Structured diff data:
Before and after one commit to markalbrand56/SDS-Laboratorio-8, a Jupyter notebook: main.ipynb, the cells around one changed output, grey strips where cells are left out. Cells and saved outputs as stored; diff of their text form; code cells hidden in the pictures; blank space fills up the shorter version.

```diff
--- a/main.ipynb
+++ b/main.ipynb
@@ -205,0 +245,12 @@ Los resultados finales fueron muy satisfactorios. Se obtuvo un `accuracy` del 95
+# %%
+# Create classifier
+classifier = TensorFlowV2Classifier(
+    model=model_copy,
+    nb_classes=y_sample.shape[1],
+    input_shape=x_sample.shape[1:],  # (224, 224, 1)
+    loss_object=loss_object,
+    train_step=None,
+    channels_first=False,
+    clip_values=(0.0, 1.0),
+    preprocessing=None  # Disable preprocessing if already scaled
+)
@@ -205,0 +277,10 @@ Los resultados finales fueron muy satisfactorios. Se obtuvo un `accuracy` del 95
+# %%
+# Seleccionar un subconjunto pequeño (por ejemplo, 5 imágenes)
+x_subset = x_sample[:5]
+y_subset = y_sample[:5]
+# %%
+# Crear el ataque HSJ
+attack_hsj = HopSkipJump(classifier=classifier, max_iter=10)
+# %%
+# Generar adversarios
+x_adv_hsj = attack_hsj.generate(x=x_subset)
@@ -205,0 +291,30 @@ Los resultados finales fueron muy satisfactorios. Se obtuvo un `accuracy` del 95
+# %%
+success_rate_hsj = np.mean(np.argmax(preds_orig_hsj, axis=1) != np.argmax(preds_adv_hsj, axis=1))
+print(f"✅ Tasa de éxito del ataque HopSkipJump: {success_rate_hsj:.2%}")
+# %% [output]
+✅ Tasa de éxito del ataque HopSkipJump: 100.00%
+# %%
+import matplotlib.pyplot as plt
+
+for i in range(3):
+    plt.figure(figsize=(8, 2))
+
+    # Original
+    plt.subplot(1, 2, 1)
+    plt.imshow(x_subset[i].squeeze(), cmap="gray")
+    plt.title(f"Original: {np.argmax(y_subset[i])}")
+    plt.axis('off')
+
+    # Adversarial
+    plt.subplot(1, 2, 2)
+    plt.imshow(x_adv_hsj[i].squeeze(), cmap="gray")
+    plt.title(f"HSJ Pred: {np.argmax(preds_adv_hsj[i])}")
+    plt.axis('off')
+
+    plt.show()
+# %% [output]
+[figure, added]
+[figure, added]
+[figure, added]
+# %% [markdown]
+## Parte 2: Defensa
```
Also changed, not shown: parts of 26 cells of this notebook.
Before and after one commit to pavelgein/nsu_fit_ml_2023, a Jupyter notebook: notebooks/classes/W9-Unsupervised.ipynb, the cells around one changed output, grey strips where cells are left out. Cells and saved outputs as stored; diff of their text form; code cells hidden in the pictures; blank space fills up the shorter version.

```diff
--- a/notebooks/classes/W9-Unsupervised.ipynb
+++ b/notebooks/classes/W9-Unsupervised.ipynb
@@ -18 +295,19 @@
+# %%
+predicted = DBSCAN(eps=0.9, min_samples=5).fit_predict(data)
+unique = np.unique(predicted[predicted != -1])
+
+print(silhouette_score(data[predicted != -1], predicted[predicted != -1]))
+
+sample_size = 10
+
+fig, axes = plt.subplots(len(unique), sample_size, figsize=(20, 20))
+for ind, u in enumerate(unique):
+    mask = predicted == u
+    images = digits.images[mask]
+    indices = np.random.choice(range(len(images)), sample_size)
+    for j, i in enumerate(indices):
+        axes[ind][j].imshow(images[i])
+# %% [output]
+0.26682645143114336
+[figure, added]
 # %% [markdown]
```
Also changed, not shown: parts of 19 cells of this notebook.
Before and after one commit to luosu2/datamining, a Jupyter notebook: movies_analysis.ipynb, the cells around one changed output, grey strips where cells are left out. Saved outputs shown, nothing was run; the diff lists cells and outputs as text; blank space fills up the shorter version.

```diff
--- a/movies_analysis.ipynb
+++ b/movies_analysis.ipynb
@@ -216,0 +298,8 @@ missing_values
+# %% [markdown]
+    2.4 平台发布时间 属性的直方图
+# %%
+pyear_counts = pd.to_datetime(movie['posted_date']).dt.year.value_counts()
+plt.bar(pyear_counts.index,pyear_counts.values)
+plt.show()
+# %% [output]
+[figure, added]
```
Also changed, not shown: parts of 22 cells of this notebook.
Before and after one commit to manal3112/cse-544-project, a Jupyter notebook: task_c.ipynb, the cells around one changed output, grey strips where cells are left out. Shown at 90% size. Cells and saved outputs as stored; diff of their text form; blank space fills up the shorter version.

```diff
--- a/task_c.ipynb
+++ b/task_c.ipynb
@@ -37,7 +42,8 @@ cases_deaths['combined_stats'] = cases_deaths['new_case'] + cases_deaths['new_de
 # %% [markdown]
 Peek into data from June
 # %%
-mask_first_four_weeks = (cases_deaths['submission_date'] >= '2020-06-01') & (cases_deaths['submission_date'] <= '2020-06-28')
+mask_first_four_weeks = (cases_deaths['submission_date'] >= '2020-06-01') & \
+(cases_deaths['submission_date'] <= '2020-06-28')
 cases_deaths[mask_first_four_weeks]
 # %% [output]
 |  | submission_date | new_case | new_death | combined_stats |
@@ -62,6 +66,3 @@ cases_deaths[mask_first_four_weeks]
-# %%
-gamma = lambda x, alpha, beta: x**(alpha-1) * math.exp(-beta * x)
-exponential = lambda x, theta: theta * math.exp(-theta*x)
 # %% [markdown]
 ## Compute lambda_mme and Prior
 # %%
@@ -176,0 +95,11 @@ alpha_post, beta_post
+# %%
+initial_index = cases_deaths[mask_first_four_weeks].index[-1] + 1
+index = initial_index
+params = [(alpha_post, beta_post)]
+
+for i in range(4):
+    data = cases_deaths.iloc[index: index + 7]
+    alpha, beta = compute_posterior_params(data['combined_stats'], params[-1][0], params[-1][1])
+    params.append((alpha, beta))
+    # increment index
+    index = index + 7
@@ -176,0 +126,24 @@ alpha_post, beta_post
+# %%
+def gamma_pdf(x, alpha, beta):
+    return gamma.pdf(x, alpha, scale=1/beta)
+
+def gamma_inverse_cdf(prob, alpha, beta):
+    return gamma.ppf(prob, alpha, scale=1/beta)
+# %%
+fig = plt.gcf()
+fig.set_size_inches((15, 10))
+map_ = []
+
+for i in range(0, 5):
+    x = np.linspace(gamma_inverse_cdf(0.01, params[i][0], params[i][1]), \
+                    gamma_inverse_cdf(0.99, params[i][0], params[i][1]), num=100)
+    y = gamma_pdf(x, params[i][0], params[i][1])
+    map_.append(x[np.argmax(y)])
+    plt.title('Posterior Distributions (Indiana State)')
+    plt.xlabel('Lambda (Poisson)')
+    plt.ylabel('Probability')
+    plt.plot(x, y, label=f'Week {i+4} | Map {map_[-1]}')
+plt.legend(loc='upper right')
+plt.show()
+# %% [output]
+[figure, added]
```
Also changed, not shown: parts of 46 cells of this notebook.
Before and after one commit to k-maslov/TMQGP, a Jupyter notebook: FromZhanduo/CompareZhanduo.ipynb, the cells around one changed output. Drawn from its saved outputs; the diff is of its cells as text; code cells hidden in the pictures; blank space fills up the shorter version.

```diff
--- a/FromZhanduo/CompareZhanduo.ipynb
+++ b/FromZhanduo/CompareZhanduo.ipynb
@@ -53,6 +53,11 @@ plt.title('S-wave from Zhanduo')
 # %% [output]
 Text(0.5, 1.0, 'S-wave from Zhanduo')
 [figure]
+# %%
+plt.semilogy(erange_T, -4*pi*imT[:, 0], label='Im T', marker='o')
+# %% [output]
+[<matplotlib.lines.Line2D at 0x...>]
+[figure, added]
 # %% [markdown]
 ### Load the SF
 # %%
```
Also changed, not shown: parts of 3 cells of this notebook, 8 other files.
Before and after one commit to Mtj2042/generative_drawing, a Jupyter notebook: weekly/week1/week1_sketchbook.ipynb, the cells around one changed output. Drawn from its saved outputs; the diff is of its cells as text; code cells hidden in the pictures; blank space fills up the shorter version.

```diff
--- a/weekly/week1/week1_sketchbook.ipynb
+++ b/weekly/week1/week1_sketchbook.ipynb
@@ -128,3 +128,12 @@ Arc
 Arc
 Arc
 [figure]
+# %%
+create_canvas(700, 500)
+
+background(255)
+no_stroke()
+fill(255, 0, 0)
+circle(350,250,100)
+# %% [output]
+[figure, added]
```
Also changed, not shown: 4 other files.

INSTRUCTIONS TO FOLLOW: Find every line in the records that has the word "index". Copy those lines.

RESULT OF THE TASK:
+plt.bar(pyear_counts.index,pyear_counts.values)
+initial_index = cases_deaths[mask_first_four_weeks].index[-1] + 1
+index = initial_index
+    data = cases_deaths.iloc[index: index + 7]
+    # increment index
+    index = index + 7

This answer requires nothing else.